# What you have to do
Whenever a line in the data below includes the string "endArrow", copy it out.

# Data in this exercise
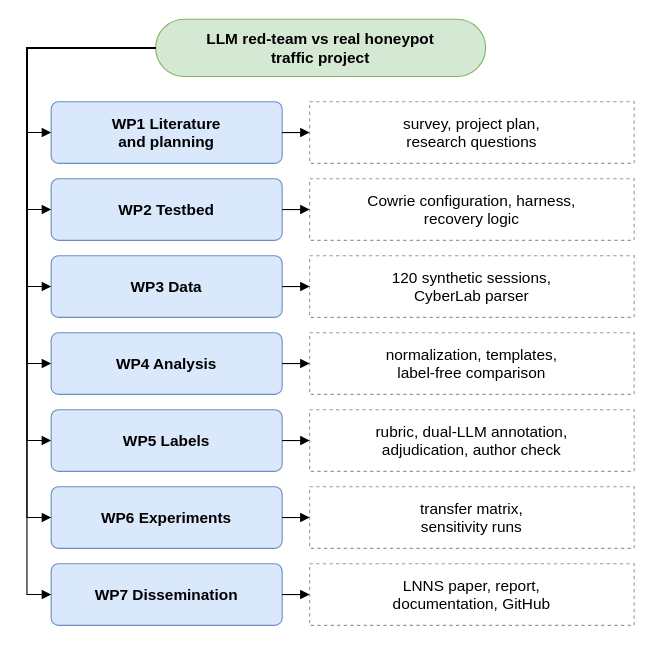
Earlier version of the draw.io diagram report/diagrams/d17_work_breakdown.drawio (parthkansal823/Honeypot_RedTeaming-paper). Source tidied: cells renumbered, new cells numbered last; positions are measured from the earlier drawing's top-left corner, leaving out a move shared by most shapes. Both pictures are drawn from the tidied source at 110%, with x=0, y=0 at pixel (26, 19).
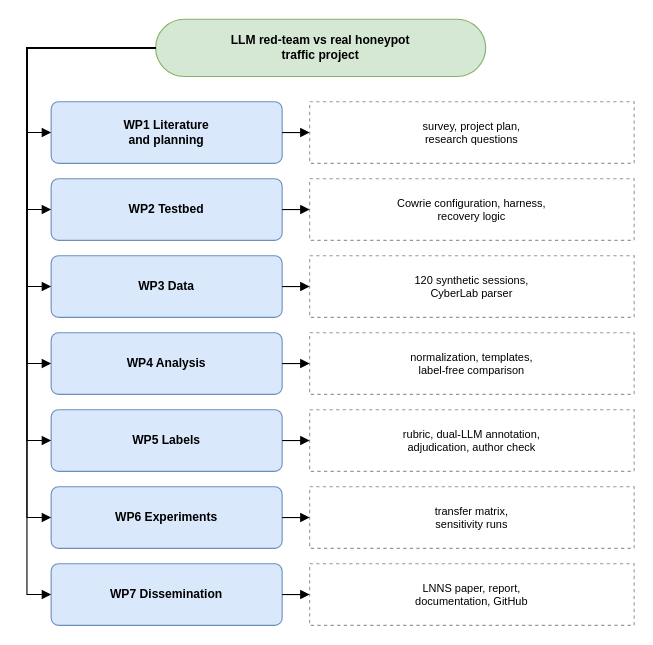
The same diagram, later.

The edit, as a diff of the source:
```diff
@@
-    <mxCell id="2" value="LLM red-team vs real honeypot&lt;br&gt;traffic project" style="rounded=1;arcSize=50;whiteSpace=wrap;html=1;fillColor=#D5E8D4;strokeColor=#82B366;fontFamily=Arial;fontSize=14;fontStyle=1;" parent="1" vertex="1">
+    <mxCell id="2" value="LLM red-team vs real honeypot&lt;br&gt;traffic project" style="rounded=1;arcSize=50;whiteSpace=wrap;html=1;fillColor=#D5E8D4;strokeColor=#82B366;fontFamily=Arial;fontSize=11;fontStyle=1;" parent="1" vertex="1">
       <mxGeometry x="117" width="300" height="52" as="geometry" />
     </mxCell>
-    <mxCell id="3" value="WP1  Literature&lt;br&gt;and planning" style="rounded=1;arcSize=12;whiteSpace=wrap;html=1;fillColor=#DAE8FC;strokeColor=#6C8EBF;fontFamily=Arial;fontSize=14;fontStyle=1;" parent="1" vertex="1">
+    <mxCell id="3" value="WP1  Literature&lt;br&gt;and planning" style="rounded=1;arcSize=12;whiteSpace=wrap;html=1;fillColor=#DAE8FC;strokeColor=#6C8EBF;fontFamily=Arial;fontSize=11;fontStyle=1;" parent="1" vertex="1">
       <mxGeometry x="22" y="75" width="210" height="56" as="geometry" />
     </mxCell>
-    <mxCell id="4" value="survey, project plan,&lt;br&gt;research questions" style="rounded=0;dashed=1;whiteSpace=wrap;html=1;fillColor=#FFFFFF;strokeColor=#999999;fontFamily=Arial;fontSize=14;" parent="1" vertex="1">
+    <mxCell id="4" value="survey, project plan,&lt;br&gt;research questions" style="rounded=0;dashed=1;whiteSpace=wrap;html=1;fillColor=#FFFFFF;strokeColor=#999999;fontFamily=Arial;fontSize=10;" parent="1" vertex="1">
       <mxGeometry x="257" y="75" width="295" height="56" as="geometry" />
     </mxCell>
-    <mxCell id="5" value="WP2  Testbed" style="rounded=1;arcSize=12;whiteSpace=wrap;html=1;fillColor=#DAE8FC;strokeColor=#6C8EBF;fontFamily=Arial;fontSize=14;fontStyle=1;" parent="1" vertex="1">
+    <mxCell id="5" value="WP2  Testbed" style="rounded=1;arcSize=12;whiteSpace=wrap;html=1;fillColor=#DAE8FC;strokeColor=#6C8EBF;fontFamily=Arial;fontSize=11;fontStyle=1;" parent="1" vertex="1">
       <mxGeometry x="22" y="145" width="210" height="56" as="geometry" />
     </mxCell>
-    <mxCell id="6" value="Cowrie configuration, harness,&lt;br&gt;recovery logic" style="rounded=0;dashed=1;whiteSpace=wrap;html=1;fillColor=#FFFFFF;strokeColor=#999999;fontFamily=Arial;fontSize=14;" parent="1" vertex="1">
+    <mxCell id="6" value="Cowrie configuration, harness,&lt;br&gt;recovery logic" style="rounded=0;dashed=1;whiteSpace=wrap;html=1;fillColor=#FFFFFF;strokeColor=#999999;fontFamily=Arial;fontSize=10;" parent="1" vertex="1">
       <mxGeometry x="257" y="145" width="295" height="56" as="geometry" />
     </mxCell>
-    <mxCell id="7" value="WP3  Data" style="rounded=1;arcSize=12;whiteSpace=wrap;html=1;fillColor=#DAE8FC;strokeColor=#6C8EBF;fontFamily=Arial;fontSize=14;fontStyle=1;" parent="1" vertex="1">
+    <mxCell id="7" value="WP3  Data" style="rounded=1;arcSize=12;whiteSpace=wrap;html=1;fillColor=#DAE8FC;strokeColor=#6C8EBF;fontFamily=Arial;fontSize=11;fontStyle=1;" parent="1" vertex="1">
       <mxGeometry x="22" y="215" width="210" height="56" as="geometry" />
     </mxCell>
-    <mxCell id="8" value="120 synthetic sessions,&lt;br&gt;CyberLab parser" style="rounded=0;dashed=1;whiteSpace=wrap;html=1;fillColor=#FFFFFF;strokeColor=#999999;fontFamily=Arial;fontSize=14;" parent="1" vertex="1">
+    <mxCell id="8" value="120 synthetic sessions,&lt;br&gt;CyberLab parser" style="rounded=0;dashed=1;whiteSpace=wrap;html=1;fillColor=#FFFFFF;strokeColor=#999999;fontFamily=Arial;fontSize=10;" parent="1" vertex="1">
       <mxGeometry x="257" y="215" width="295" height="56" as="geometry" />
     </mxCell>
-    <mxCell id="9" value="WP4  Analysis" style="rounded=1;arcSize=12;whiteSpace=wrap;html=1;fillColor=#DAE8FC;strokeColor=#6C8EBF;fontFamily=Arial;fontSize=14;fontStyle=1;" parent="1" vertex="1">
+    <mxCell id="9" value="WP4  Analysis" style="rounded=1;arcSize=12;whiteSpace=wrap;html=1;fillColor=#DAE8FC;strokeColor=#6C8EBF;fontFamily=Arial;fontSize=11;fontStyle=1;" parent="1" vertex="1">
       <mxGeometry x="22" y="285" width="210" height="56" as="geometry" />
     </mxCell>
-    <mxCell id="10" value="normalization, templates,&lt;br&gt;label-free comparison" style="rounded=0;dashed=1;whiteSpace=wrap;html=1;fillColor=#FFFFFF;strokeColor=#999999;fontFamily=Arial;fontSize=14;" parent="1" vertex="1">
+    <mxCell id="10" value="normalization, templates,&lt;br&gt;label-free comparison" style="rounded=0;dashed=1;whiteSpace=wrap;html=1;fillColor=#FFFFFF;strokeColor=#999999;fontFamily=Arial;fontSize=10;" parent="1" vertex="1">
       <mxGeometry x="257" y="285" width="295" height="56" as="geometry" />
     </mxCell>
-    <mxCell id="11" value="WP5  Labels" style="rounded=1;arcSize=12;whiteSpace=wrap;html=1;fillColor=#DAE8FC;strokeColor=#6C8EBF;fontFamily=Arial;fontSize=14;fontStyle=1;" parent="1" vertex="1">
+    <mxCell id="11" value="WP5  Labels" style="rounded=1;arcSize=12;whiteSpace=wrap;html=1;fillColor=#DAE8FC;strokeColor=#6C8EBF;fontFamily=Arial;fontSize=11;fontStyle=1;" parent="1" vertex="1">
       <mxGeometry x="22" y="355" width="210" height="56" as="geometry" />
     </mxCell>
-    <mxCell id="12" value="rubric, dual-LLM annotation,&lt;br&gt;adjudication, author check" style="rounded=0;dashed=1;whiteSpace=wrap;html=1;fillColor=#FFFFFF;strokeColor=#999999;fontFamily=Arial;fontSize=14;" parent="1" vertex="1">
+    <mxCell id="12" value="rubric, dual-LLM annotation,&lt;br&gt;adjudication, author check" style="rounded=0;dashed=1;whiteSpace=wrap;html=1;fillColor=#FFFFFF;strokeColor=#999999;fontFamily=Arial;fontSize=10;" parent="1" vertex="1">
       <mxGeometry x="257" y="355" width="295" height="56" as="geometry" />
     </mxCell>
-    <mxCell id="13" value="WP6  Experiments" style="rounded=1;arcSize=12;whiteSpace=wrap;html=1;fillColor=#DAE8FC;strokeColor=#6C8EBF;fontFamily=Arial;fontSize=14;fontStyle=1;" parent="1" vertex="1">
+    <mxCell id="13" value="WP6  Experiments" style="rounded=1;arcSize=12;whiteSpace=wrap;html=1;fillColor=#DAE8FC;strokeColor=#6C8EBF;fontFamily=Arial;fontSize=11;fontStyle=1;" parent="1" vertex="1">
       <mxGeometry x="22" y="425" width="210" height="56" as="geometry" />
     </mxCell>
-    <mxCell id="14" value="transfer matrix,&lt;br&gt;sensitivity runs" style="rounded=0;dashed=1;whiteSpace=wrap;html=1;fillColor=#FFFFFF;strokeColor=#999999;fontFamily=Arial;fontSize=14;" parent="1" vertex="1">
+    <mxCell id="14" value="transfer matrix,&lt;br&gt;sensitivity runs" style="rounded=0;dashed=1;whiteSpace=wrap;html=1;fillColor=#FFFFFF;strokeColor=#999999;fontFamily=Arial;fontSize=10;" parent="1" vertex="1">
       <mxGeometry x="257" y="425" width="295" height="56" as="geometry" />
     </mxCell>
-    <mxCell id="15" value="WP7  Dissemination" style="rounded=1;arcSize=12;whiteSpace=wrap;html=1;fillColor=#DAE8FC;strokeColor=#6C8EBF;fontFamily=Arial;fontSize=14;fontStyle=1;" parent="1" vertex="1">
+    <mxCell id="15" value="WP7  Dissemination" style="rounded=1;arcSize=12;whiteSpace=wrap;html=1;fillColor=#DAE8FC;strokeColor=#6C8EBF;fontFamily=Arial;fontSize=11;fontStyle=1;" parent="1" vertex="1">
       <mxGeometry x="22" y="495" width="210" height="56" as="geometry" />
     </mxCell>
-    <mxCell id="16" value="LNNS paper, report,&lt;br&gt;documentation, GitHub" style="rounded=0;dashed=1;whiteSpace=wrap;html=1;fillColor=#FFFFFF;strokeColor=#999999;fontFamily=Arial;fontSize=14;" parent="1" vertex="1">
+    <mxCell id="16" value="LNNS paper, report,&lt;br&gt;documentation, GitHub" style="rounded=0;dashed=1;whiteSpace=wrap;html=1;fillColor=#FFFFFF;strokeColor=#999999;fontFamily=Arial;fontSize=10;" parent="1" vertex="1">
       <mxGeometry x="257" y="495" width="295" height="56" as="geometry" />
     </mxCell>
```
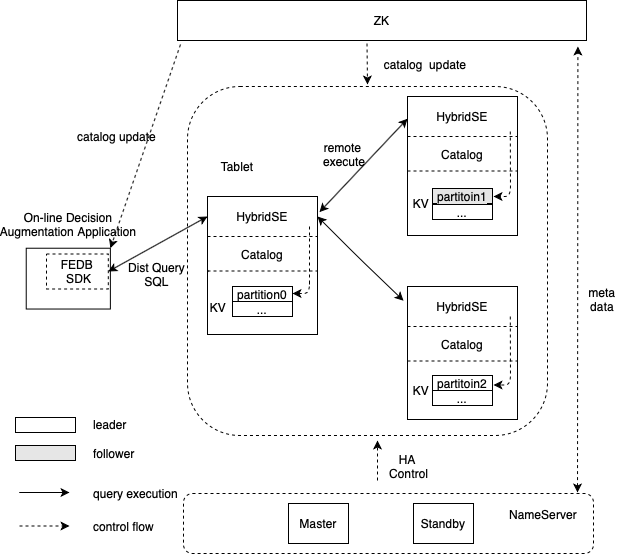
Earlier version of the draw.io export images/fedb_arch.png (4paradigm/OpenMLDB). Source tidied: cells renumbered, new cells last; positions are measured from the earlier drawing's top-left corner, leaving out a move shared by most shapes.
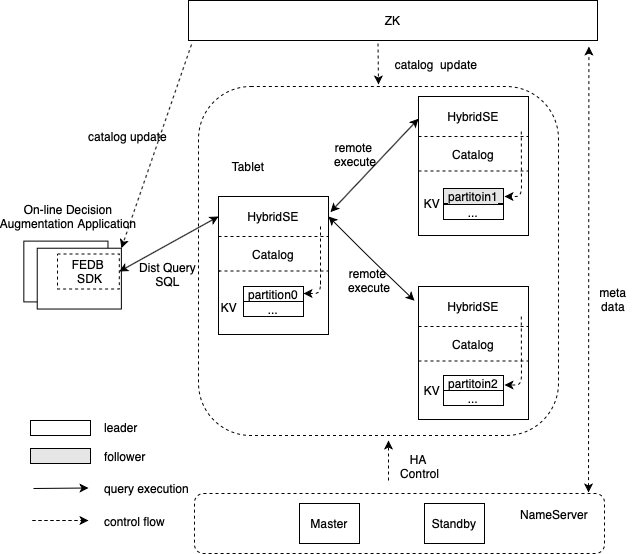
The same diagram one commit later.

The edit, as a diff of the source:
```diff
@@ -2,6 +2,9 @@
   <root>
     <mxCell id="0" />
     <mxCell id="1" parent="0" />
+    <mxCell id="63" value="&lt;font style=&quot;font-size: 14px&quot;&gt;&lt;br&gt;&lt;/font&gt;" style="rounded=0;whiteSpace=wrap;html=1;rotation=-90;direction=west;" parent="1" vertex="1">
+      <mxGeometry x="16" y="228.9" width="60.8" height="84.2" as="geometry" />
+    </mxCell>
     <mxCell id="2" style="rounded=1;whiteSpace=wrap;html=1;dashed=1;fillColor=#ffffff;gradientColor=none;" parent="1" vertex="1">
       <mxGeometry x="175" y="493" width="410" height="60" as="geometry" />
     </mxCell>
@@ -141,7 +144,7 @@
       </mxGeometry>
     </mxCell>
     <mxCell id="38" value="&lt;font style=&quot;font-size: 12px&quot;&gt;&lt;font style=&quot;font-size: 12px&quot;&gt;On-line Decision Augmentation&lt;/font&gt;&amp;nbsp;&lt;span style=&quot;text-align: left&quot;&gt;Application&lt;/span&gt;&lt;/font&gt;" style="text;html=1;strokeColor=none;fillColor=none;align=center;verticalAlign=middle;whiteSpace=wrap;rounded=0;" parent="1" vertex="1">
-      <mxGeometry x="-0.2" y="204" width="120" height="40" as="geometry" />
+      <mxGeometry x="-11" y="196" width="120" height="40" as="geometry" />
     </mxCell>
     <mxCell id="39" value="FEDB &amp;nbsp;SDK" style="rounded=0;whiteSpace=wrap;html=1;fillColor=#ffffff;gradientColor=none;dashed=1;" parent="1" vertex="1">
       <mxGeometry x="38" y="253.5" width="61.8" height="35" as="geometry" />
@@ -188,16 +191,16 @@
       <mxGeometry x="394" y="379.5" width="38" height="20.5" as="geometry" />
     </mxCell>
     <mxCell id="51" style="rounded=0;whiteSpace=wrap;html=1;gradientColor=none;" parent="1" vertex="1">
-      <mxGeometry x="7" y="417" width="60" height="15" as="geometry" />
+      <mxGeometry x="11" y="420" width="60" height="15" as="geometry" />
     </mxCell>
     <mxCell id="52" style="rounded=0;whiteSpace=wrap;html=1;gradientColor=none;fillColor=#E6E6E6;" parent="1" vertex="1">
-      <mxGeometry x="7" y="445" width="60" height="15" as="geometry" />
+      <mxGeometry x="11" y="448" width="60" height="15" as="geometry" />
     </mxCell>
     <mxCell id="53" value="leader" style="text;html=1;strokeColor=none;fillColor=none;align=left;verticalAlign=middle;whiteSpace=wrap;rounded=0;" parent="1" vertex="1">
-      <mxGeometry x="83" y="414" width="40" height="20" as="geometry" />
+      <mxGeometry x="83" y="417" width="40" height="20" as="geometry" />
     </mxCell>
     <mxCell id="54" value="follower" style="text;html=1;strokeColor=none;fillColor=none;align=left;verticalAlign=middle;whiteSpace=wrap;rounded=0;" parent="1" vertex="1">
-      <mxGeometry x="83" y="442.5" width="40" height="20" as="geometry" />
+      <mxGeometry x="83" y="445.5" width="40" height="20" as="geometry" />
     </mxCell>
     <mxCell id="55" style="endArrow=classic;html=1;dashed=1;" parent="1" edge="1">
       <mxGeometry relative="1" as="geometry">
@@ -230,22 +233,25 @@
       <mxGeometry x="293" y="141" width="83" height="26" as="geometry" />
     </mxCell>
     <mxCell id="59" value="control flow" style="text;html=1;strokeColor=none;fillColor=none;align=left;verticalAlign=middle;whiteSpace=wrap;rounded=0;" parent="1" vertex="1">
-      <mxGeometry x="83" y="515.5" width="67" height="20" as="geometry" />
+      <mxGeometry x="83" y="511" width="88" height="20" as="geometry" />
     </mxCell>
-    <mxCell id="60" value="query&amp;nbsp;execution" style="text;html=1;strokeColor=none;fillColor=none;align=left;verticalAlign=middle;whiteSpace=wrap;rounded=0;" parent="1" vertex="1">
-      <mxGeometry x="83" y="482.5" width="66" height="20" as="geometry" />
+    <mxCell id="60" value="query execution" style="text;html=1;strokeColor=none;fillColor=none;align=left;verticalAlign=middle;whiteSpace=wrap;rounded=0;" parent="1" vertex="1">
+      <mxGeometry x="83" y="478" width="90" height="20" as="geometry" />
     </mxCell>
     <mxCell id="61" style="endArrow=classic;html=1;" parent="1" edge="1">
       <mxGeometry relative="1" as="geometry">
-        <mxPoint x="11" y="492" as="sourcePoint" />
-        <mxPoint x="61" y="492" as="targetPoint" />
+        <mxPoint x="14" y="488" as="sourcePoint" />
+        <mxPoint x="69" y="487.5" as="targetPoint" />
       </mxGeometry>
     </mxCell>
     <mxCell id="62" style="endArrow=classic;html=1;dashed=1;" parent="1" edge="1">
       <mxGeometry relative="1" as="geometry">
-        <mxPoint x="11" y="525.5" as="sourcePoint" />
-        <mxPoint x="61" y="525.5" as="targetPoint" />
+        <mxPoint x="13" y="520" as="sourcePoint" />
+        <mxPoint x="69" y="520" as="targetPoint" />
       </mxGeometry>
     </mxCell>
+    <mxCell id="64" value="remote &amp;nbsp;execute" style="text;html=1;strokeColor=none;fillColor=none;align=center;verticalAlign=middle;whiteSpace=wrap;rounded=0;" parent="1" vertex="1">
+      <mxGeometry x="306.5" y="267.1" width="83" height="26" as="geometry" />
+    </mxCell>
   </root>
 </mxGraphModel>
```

# Result for this task
     <mxCell id="55" style="endArrow=classic;html=1;dashed=1;" parent="1" edge="1">
     <mxCell id="61" style="endArrow=classic;html=1;" parent="1" edge="1">
     <mxCell id="62" style="endArrow=classic;html=1;dashed=1;" parent="1" edge="1">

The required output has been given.